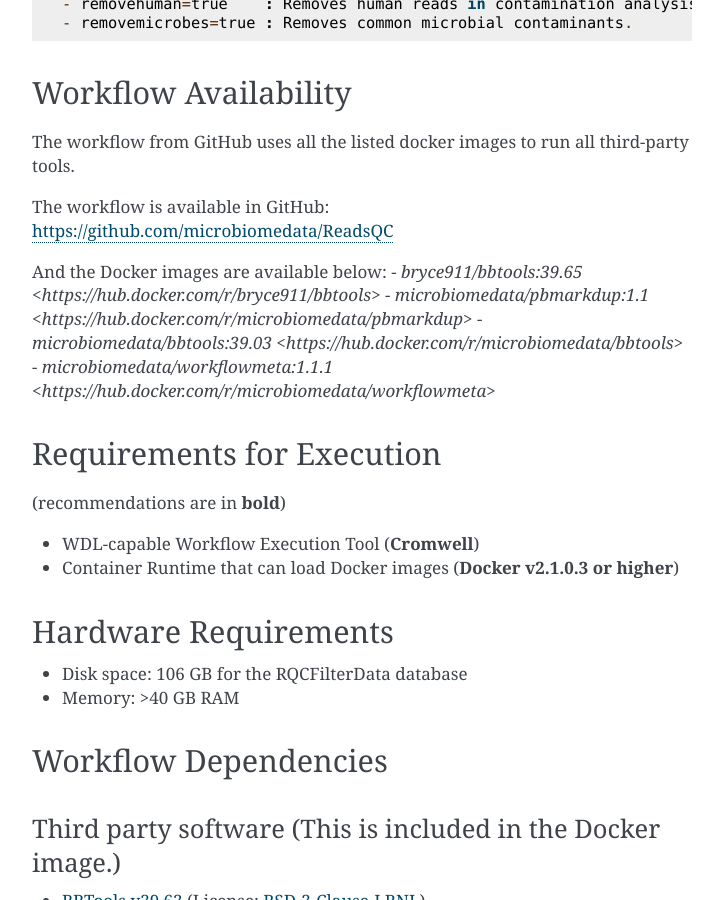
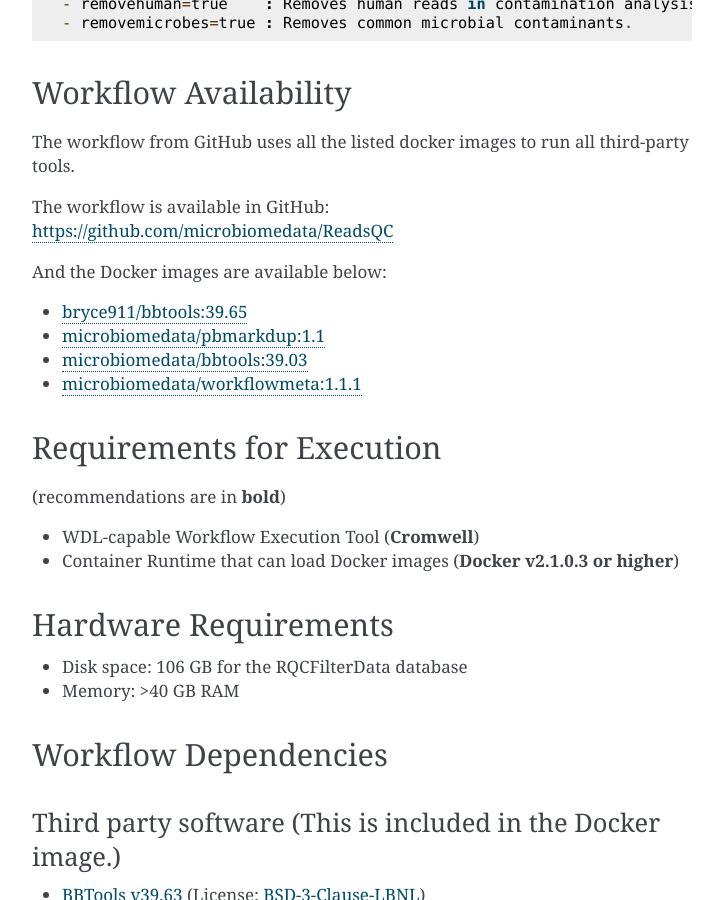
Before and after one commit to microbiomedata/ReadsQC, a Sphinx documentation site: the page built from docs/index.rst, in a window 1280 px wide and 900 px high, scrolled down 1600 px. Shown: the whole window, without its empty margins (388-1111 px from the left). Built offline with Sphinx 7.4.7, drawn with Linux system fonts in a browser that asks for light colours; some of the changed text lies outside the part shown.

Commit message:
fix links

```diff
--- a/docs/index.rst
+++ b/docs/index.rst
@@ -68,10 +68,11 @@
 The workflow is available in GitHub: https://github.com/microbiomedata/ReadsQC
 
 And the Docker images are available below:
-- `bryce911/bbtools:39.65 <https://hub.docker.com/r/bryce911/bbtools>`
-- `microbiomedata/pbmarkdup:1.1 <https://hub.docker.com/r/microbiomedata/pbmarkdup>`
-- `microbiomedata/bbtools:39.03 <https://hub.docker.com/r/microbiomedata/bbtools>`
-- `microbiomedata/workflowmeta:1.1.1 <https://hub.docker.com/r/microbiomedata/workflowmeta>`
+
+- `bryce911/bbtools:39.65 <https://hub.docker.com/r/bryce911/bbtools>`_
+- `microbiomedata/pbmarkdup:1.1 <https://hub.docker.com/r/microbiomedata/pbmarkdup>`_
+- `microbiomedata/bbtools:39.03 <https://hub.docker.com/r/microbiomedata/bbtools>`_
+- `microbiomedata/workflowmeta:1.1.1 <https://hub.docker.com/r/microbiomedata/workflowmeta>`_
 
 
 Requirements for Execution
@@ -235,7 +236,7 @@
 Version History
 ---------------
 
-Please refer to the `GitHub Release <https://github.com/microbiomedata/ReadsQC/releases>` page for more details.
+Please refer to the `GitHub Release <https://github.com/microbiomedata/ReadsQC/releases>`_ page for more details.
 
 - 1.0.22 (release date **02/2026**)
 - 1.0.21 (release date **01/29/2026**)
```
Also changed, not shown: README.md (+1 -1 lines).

◆ ◆ ◆ ◆

EXERCISE GOAL: The answer must be the number of lines in the records where the string "docs" is found, stated alone.

RESULT OF THE TASK: 3